Recorded information START
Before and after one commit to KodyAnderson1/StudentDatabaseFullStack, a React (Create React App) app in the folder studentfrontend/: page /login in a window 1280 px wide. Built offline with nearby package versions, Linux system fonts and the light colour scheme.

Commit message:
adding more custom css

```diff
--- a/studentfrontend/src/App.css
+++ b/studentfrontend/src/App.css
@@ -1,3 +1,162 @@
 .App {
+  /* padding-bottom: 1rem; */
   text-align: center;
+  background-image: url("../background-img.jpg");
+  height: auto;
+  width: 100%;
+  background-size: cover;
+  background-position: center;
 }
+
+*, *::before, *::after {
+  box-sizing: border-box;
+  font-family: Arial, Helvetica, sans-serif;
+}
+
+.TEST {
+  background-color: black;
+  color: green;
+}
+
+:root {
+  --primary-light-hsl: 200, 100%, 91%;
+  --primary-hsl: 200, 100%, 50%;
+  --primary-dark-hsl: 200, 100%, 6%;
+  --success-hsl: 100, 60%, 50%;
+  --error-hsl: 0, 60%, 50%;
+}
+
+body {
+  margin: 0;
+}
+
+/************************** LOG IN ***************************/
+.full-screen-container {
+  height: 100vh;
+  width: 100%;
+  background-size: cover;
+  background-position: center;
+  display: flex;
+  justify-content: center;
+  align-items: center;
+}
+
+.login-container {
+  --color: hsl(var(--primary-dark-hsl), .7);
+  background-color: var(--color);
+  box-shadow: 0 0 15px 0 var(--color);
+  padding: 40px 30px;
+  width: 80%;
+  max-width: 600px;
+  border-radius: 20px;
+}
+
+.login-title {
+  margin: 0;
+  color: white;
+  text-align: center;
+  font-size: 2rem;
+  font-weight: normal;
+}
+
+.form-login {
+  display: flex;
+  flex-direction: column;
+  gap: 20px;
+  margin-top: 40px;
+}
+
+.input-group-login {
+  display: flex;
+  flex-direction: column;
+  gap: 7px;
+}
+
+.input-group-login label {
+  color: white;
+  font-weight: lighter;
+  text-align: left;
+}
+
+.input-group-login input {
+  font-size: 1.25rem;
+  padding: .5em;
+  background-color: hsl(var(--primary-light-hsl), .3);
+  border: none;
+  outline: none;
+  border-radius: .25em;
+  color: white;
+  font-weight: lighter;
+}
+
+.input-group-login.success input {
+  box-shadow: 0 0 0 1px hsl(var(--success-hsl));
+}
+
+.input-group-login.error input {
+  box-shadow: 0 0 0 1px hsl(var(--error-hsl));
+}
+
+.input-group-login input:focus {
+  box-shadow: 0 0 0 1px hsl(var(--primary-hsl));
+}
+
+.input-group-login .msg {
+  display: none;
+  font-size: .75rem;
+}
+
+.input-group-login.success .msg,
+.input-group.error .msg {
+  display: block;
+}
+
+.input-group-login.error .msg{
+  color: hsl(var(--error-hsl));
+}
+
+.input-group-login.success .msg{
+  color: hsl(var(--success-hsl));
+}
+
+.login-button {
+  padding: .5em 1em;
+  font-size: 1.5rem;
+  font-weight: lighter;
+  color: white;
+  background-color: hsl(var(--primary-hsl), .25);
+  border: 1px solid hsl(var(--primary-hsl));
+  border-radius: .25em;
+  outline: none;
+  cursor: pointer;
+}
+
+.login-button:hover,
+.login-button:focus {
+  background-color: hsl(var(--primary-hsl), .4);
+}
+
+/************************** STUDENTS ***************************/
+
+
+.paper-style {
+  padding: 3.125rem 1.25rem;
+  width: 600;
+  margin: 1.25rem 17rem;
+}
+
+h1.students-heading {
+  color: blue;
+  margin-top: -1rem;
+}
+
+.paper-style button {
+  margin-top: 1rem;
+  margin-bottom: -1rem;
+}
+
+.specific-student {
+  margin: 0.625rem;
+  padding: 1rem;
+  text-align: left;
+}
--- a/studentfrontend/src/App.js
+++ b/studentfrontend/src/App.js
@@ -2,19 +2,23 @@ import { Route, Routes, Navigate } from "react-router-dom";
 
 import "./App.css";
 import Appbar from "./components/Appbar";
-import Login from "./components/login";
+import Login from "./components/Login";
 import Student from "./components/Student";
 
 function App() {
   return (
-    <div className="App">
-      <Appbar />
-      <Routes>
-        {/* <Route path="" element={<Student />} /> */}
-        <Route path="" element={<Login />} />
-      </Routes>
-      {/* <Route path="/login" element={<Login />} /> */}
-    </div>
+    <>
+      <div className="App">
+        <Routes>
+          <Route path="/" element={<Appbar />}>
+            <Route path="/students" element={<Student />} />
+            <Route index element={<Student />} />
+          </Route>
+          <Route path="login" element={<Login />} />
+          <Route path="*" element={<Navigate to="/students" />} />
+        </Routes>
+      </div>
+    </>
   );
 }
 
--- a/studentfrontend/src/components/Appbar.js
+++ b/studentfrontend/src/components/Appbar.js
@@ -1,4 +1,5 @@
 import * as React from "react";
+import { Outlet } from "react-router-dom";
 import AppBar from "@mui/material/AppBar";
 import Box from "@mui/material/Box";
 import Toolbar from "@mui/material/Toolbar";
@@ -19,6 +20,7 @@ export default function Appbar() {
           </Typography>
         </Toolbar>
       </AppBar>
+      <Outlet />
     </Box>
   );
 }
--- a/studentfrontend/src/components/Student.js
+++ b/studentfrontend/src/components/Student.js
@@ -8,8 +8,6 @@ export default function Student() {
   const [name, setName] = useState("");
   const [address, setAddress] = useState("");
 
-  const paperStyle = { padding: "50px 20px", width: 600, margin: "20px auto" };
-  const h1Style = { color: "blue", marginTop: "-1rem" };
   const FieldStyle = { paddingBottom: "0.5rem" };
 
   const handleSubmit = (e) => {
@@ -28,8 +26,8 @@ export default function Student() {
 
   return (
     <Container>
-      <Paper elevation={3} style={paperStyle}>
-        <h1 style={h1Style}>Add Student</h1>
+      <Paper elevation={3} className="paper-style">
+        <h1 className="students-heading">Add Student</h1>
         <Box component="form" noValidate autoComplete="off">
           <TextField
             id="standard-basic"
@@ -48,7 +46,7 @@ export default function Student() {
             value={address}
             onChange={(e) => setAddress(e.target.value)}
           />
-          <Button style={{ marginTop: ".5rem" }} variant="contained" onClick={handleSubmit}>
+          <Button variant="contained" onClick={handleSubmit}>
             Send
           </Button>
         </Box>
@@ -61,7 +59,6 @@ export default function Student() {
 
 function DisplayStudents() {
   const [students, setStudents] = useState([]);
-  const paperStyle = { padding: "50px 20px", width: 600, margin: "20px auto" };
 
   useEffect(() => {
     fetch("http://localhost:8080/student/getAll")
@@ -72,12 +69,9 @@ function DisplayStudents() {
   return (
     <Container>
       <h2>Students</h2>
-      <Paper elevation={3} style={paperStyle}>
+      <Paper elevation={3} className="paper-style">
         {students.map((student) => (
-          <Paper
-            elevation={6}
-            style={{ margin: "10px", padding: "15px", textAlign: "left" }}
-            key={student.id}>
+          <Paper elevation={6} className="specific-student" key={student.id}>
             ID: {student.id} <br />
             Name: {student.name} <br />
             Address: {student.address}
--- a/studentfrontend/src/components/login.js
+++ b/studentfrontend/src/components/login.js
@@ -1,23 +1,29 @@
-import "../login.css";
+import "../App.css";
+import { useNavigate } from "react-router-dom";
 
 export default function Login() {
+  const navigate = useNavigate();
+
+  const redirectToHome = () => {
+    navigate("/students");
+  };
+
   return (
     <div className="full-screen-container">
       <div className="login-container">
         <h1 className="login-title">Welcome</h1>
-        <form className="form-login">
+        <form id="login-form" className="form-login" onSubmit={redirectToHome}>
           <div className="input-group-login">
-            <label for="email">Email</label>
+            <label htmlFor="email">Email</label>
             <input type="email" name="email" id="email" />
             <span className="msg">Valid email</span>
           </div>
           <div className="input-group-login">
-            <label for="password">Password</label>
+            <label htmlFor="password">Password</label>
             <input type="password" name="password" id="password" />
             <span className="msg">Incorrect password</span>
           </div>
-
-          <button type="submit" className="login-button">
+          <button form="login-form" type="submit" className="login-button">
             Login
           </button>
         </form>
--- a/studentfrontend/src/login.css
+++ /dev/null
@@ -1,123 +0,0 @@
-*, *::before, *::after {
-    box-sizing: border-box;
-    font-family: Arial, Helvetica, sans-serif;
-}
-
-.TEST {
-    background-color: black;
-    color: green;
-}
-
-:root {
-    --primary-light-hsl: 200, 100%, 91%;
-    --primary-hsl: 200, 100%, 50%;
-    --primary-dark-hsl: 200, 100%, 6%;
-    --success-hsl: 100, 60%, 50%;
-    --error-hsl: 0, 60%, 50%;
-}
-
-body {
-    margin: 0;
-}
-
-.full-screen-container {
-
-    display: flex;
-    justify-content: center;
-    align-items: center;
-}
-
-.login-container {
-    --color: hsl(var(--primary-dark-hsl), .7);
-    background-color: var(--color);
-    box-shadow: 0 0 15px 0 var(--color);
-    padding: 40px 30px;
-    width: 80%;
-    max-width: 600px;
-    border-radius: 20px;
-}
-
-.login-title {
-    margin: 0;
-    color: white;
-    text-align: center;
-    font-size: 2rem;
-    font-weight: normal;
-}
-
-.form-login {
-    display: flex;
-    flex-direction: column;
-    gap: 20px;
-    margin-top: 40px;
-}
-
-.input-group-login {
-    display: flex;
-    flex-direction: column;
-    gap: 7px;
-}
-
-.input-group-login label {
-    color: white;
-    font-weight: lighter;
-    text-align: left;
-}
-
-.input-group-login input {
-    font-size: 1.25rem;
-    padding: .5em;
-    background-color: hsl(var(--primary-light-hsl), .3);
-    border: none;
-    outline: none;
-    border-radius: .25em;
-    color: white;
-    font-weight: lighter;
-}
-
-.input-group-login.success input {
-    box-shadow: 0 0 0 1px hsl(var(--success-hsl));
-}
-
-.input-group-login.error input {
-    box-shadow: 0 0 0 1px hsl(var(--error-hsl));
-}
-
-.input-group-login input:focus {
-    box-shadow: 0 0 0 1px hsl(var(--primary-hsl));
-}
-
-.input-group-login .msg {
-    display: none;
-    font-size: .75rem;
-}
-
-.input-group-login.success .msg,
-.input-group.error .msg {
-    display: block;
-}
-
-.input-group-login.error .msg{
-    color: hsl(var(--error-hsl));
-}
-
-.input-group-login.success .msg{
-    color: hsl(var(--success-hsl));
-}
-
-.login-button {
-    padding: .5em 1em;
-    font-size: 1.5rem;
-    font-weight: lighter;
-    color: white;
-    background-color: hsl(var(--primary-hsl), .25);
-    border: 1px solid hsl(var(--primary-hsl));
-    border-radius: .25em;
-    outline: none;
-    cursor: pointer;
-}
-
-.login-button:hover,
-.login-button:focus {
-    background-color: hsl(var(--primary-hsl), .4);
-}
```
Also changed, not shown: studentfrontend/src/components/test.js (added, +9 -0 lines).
Recorded information END
Exercise goal - Scan the lines above, and whenever one holds the string "items", copy it.

Problem solution -
+  align-items: center;
-    align-items: center;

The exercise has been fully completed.